Now, like Arnett, I am a librarian, and, like Arnett, I am definitely aware that working in a public service position makes me an infinitely better writer. I am, as is she, grateful for all those people who pass in and out of my life, who allow me to serve them…and who toss me tidbits of humanity, a second here, an instant there, for use later, in some other world. I’m also grateful for the opportunity to attend Northwestern University’s Summer Writer’s Conference this past August: I got a hell of a chance to observe (and snark, because Slytherin, mwahahaha) while I was there, and I picked up little bits, here and there along the way. Oh, and I am so very grateful to my friend S, who dragged me out of my preferred after-work enclosure (a small dark room, usually) to attend a book launch, which in its turn gave me ideas, and maybe even a tiny bit of courage. God knows I could use that, when it comes to my creative work.Even as my country continues to experiment with variations on a theme of trashfire, I am truly grateful to live in an era when every single book written is no longer exclusively by, and about, white folks writing about able-bodied white folks, and to have at my fingertips a range of incredible literature from authors who are inching closer to representative of our country than they’ve probably ever been before. (And of course, the sad thing is the stats on publishing are still pretty damn bad—but they’re a little better.) I have found dyslexics like me in the pages of books, and it is something really amazing, to find yourself in a place where you’ve never been. As someone who, despite being a white woman, fits into these ignored sidelines of people, I find it deeply disheartening every time someone (such as this guy for The Atlantic) dismissed inclusive literature. As Erinn Salge writes for LitHub, such dismissals also dismiss us, those of us who don’t fit neatly into whatever boxes Angry White Author fits, and which Angry White Author considers appropriate. And so, you see, I am immensely grateful, in the face of challenges and of Angry Authors, for books that show a world a little bit closer to the one in which we really live. (Similarly, I’m grateful to live in an era in which old myths—such as the myth of our First Thanksgiving—are finally being challenged, and inaccurate narratives being rewritten.) So this Thanksgiving, as I spend it with family—and am I grateful for them? I suppose I am, although it seems too pale a word for the strange and intense and integral feeling of family—I won’t be swinging my Gratefulness from tree to tree, because, of course, I can’t climb trees to save my hide, but also because thankfulness is annoying. And probably nobody wants to hear a lecture on the state of the publishing industry in 2018, either. But if you’re looking for a great way to celebrate the diversity and the culture that helps make our city—and our country—great, well, go to the wreathing of the lions at the Art Institute on Friday for some good wreathes, some good ballet, and some good mariachi. Because there’s not a hell of a lot more American than that.

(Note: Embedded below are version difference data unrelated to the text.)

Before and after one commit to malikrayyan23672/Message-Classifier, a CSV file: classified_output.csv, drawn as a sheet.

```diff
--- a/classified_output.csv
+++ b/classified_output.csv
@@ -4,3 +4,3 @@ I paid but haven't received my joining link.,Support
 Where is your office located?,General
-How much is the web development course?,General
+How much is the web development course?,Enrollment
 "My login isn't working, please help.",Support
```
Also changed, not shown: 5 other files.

I am not good at gratitude. I am also not all that good at holidays—mine is not a light and joyous heart, but one trained to grudges and to revenge at the hand of family now gone. I’m even worse at thankfulness when compelled. “We have so much to be thankful for,” someone said to me yesterday, and of course I thought of everything wrong in the world, but since I was at work, I also pasted on a smile and thought of collection development instead. Go be thankful on your own damn time, I wanted to say. Thankful for what? The fact that nobody’s sent tanks to Chicago yet? Excuse me while I sit over here and go over all my worst-case scenarios, most of which (except for this past election) seem to have come true. Even if I were better at gratitude—and less prone to counting off the wrongs of a hundred years ago, or carefully maintaining battle lines set into the earth eighty years ago (by my grandmother)—it would be hard to feel thankful for much of anything after yet another violent man took yet another gun and shot down yet more of my city’s best and brightest, yet another dark mark in this violent, frightening year. But, you know, in the spirit of my non-gratitude, and because I hate being told to be thankful, even if perhaps I should be, I’m going to steal an idea from the brilliant Kristen Arnett and her amazing piece “For the Virtues I Have Acquired As a Librarian, I Am Truly Thankful,” written (of course) for LitHub, and go over a few of those things for which I am, truly, thankful.